■ EXERCISE DIRECTIONS:
Filter the listing below down to the lines holding the word "výpočetně", and copy those lines.

○ ○ ○ ○ ○

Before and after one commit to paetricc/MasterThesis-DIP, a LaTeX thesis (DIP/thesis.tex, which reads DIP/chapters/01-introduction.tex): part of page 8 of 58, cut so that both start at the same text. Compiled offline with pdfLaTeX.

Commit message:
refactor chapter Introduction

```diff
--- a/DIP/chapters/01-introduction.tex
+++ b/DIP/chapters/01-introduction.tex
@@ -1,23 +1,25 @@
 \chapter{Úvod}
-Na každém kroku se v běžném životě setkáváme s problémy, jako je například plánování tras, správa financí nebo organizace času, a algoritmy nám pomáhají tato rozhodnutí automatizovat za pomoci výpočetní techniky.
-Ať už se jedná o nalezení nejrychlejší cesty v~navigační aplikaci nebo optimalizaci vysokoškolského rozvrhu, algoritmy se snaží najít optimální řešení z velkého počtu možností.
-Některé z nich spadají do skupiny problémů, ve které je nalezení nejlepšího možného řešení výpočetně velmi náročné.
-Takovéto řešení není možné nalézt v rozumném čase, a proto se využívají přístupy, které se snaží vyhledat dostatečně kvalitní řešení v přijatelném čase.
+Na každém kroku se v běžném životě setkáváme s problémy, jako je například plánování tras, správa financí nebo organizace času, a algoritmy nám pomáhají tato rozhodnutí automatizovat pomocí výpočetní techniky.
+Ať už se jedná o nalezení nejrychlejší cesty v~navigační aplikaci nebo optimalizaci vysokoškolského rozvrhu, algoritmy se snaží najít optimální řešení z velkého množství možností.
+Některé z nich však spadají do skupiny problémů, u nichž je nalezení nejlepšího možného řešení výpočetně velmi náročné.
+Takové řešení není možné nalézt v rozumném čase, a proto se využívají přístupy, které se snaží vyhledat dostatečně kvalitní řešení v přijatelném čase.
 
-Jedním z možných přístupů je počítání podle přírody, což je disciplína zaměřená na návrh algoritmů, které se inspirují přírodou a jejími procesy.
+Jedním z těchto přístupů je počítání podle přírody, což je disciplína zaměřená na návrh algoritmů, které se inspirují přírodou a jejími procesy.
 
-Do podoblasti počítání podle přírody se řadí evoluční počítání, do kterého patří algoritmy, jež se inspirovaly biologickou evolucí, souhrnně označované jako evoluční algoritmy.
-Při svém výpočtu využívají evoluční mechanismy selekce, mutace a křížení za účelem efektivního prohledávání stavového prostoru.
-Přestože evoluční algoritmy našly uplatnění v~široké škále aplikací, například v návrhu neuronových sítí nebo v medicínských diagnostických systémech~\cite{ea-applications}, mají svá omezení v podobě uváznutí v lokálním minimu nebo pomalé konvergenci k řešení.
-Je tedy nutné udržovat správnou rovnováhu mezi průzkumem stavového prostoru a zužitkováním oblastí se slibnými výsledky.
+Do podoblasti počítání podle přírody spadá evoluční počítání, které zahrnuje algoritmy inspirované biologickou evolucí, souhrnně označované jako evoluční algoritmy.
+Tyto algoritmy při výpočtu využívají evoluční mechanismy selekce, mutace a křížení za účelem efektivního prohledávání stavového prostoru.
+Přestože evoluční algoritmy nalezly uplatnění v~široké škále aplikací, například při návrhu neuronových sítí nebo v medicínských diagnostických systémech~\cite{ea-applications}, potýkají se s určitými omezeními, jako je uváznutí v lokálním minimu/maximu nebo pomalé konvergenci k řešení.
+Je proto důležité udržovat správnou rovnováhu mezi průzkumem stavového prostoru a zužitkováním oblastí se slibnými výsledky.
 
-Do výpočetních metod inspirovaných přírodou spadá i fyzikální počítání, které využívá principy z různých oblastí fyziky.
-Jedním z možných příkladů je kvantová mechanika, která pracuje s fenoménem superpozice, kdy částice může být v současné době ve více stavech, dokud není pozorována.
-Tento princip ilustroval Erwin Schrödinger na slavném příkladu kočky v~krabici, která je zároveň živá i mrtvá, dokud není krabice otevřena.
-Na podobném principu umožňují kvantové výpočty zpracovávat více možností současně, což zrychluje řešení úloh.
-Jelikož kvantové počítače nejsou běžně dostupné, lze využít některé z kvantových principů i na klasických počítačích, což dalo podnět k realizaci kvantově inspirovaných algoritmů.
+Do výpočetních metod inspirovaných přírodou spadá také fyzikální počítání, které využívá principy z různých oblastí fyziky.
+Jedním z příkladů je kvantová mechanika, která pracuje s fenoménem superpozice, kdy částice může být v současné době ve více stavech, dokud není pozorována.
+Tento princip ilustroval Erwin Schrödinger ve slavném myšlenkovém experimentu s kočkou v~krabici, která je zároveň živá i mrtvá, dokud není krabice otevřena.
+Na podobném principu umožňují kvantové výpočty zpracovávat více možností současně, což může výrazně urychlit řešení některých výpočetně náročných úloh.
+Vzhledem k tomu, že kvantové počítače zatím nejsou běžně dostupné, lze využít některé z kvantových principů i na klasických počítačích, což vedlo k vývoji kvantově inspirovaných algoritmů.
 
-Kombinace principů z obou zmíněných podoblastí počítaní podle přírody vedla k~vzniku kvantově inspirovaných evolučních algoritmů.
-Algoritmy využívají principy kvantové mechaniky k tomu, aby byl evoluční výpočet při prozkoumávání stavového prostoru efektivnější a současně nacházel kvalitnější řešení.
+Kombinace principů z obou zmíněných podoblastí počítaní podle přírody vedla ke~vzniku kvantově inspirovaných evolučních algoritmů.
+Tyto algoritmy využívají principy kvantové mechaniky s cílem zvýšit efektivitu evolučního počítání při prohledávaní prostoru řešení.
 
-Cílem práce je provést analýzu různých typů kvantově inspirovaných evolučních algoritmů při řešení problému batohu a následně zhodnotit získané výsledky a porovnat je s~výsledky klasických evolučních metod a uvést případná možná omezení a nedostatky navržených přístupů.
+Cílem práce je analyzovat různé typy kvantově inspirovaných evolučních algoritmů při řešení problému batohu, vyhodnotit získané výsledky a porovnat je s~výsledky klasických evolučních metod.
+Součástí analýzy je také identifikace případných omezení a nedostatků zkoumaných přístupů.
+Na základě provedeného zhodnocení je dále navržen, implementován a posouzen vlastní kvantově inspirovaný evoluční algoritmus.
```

○ ○ ○ ○ ○

■ TASK OUTPUT:
-Některé z nich spadají do skupiny problémů, ve které je nalezení nejlepšího možného řešení výpočetně velmi náročné.
+Některé z nich však spadají do skupiny problémů, u nichž je nalezení nejlepšího možného řešení výpočetně velmi náročné.
+Na podobném principu umožňují kvantové výpočty zpracovávat více možností současně, což může výrazně urychlit řešení některých výpočetně náročných úloh.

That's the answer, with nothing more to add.